Work to complete ::
Across all the entries below, how many lines contain the string "grace"? The number by itself is the answer.

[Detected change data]
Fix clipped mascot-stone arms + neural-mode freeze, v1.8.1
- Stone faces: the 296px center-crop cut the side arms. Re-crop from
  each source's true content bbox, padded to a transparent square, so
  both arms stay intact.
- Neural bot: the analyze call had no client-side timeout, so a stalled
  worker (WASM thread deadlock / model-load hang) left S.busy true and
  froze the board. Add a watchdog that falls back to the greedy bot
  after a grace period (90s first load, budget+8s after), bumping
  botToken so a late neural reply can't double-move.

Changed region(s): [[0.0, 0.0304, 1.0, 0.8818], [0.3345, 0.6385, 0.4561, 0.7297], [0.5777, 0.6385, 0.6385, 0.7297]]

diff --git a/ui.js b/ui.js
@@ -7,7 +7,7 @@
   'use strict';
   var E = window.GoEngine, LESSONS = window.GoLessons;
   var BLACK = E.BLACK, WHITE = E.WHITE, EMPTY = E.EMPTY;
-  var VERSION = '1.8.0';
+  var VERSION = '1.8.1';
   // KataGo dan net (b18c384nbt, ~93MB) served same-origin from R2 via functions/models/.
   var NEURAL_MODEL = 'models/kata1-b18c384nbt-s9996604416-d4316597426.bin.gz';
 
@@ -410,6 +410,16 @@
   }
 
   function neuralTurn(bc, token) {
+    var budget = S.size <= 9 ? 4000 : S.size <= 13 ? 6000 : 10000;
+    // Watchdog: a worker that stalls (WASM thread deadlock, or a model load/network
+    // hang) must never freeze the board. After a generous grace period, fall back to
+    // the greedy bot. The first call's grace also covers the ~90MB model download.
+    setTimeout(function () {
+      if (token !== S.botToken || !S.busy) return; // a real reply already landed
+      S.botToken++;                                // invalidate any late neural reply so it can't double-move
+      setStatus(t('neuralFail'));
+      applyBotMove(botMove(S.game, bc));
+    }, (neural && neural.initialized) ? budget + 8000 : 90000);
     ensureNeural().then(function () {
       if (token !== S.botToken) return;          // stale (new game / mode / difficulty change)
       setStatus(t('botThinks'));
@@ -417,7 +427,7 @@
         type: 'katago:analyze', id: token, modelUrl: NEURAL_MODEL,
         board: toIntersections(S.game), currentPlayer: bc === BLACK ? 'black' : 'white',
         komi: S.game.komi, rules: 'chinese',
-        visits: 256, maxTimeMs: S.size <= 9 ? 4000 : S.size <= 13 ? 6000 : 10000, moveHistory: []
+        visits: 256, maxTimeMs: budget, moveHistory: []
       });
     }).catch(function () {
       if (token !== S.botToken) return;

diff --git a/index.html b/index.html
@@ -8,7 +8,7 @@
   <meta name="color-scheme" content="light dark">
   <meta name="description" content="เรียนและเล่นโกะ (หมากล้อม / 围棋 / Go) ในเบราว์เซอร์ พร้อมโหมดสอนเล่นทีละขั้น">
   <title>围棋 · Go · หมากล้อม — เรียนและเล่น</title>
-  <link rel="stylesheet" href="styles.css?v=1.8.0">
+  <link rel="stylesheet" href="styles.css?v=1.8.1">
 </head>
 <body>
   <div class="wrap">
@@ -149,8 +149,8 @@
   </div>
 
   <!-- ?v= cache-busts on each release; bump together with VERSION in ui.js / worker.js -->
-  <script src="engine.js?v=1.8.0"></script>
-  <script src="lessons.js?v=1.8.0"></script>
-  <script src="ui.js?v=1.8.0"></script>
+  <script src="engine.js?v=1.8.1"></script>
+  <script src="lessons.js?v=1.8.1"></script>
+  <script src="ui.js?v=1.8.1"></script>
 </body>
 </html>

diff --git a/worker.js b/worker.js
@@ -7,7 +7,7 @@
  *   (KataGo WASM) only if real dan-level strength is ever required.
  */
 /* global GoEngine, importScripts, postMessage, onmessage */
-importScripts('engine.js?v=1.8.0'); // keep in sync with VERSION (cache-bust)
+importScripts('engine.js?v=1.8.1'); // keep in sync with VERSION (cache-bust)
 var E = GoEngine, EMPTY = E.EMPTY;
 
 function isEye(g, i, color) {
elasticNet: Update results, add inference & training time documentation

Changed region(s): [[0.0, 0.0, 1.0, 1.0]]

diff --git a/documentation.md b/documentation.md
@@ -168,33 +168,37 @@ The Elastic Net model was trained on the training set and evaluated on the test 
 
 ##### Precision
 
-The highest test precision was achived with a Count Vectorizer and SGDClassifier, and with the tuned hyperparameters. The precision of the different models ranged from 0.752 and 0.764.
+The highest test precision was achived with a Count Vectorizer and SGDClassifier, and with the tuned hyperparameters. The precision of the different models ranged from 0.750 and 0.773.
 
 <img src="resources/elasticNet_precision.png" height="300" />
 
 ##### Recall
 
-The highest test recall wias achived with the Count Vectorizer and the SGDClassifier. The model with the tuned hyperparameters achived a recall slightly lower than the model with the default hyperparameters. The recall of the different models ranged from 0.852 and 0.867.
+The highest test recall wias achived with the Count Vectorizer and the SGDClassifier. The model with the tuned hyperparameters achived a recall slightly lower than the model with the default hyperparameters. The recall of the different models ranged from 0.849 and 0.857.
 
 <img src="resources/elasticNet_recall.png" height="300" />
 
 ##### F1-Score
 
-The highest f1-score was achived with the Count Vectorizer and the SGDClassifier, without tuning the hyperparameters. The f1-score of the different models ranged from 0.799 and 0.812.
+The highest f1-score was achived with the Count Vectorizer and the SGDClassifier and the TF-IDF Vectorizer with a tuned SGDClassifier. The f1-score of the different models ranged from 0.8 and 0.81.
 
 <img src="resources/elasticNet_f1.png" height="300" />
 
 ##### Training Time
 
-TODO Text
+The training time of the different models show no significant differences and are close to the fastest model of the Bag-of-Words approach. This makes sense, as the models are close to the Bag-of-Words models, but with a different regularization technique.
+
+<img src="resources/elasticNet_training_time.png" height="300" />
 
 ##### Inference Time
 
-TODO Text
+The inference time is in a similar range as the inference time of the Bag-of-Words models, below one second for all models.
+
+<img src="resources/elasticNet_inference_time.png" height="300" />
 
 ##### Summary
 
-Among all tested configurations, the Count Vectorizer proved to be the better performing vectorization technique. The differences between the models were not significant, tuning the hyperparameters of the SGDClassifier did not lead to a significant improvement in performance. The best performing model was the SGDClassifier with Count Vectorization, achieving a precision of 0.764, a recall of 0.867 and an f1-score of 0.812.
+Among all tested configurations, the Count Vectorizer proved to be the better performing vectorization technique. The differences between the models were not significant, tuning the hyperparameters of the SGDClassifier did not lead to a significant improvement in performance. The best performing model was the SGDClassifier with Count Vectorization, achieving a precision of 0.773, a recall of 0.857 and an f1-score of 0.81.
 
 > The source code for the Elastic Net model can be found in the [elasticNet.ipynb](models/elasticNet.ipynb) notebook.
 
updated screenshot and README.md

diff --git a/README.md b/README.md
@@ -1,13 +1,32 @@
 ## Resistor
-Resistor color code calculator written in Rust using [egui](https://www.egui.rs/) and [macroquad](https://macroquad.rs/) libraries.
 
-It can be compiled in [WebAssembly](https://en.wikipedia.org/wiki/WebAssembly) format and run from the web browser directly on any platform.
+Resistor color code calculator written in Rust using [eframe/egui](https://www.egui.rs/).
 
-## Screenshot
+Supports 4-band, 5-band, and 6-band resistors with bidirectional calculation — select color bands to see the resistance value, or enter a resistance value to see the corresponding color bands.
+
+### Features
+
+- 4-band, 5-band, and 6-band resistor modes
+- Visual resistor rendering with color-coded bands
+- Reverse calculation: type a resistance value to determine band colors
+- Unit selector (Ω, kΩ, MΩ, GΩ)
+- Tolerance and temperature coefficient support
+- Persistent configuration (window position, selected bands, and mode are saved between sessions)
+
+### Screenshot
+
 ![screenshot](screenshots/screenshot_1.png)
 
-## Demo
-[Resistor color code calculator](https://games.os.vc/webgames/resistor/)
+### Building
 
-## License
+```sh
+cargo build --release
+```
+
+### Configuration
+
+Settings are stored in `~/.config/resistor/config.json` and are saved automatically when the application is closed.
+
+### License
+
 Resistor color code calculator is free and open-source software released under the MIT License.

Exercise result ::
3